On the beach one day, as I was sliding my board back onto the tray of the ute and trying to clear my sinuses of salty water, an old neighbour who was passing by with his dog told me he didn’t know what people like me saw in surfing. He said, ‘I see youse blokes out there day and night. Any time I go past you’re just sittin there, bobbin around like moorin buoys. Tell me, Timmy, what’s the point?’ And I didn’t know how to answer. Almost every day of my life is shaped according to the weather, most acutely to swell, tide and wind direction. After surfing for fifty years, you’d think I’d be able to give a better account of myself. But there wasn’t much to tell him, because there is no point. Surfing is a completely pointless exercise. Perhaps that’s why I’m addicted to it. But he was right, my neighbour, God rest him. We go to the water every day and every hour we can. And most of what we do is wait.

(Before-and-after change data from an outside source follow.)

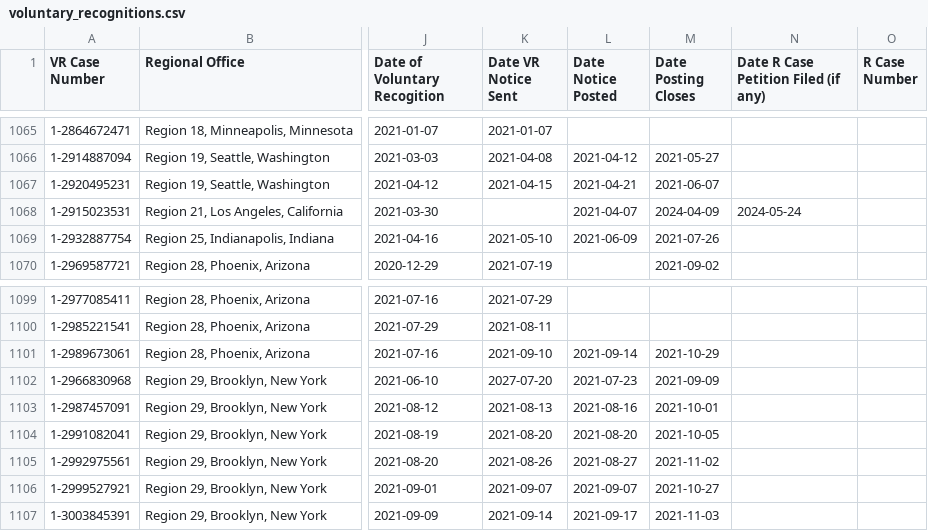
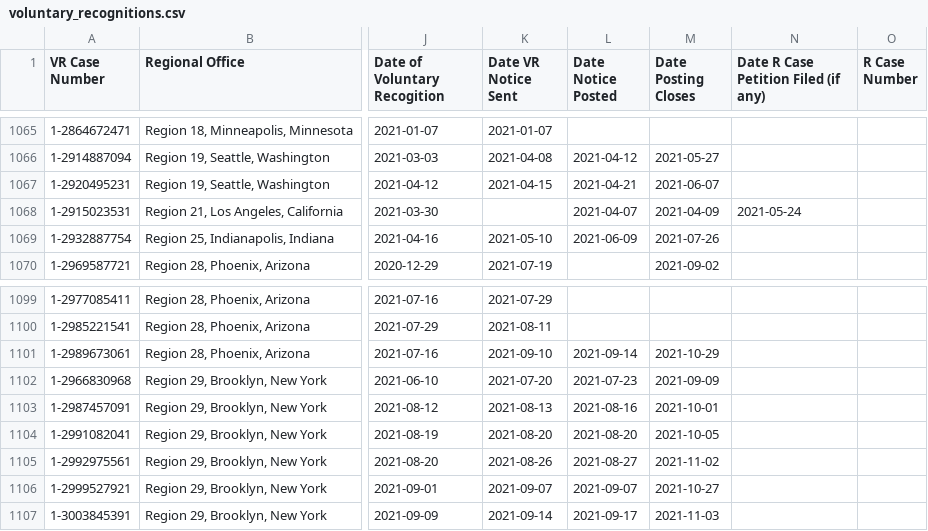
Before and after one commit to labordata/nlrb-voluntary-recognitions, a CSV file: voluntary_recognitions.csv, drawn as a sheet; only a part is shown, gaps mark what is left out; the diff names each change by its address in the sheet, - before the commit and + after, or states it on an @@ line.

```diff
--- a/voluntary_recognitions.csv
+++ b/voluntary_recognitions.csv
-M1068 (Date Posting Closes): 2024-04-09
+M1068 (Date Posting Closes): 2021-04-09
-N1068: 2024-05-24
+N1068: 2021-05-24
-K1102 (Date VR Notice Sent): 2027-07-20
+K1102 (Date VR Notice Sent): 2021-07-20
```
Also changed, not shown: 1 other file.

Also by Tim Winton

Awards & Recognition

2017

Indie Book Awards

Longlisted

2017

Australian Book Industry Awards

Longlisted

2016

Fellowship of Australian Writers Awards

Winner